Emeritus Head's for the Day
Coding, Logic and Revisiting Creativity
Coding and logic activities. Creativity through process oriented computing.
These resources should be used as you see fit to encourage independent play and participation. Some children are ready for this level of engagement, and some may not be at this point in time. As a parent you are the best judge of what is an appropriate activity for play and how much time should be spent on it. Talk to your child to gauge what level of interest there is in this type of coding experience. Remember, simple logic and sequencing skills can also be developed in a variety of activities and do not always have to involve a computer to program. For example, baking a dozen wonderful, chocolatey chip cookiesfrom scratch is a great way to develop a sense of order and mathematical ability.
Summer Refresh: LS Science
Here are some ideas for summer science fun:
Visit a nature center - Many of these have special summer programs and events!
Some close to EMS
Flat Rock Brook: http://www.flatrockbrook.org/
Tenafly Nature Center: http://www.tenaflynaturecenter.org/
J.A. McFaul Environmental Center: http://www.co.bergen.nj.us/index.aspx?NID=123
Be a Naturalist at home (or at the beach or on vacation):
Encourage your student to observe, identify, count, measure, draw and/or record information about the birds, trees, shells, sticks, rocks, insects that you see wherever you are this summer. Record in a special notebook! Tape or glue stuff in!
Visit a Museum or Zoo - Many of these have special summer programs and events!
Liberty Science Center: http://lsc.org/
American Museum of Natural History: http://www.amnh.org/
Bronx Zoo (or it’s smaller zoos in other boros): http://bronxzoo.com/
NY Botanical Gardens: http://www.nybg.org/
Bergen County Zoo at Van Saun Park: http://www.co.bergen.nj.us/index.aspx?NID=437
Turtle Back Zoo: http://turtlebackzoo.com/
Bear Mountain Zoo: http://www.trailsidezoo.org/
Do some crazy designing and building:

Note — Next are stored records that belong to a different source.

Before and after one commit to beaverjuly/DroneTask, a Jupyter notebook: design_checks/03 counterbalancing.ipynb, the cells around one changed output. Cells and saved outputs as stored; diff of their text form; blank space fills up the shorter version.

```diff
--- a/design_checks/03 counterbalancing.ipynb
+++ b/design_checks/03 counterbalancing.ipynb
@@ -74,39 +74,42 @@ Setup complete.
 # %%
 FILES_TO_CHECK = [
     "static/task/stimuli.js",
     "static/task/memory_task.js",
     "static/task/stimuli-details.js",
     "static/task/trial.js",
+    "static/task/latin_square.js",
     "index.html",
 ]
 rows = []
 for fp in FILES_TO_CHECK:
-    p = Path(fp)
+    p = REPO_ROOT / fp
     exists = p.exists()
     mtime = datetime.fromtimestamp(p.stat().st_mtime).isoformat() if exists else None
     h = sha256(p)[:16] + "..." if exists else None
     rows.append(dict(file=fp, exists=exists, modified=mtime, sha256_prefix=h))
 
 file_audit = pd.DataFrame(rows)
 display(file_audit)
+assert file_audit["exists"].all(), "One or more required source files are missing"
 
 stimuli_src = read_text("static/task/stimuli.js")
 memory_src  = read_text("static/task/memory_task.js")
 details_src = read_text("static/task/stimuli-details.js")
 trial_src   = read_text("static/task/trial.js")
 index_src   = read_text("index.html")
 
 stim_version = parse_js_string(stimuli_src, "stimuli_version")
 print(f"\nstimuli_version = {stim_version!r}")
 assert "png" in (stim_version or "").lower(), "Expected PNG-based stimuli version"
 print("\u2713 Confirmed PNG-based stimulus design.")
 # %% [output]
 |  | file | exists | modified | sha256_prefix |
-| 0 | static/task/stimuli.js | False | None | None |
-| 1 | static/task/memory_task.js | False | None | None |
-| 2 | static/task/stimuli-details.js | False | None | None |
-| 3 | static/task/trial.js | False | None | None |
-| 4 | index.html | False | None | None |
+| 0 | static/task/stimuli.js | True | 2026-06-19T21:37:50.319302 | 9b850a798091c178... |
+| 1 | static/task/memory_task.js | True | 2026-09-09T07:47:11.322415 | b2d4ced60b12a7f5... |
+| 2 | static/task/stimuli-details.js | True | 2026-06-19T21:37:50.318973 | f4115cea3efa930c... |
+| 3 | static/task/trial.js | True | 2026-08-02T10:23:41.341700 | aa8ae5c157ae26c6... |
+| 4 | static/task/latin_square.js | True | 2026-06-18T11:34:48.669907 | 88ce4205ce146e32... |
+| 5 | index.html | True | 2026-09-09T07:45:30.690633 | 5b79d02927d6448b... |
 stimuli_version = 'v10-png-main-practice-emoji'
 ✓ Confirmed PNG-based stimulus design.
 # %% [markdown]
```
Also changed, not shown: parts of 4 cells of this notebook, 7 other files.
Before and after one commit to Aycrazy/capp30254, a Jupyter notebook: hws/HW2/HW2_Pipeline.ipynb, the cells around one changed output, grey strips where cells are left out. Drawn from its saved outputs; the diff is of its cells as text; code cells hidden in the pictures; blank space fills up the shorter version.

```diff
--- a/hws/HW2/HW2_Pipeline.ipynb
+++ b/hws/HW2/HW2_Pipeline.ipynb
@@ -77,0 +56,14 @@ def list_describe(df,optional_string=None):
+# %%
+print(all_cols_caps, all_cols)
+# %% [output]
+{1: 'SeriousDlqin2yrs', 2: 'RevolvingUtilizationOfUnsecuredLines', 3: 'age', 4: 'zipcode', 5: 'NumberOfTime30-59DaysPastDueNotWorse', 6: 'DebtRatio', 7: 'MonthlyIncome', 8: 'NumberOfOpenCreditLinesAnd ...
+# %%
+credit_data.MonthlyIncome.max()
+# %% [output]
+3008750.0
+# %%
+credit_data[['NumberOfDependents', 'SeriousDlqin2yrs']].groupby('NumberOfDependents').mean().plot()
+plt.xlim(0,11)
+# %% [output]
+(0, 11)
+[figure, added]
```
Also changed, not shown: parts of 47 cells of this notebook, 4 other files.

Raid the recycling bin and build something - a bridge across a puddle, the tallest possible tower, a tree-house for fairies! Or use Legos, blocks, wood, or found natural objects. Draw and label the final product. Ask your kid about the building process: what was your biggest challenge? What did you have to change? What surprised you?
Cook and Bake:
Many of the skills involved in cooking and baking - following directions, working with ingredients, measuring, combining materials, collaborating - are also science skills!
Websites for Ideas and Learning:
Brains On Podcast. A science podcast for kids: http://www.brainson.org/
Brainpop - short videos on a HUGE variety of topics and activity suggestions: https://www.brainpop.com/
BrainpopJr - short videos and activities and games for younger students: https://jr.brainpop.com/
Ology: science Info, Activities and Idea for Kids from the Natural History Museum: http://www.amnh.org/explore/ology
Kids Health - learn more about how your body works and how to keep it healthy: https://kidshealth.org/en/kids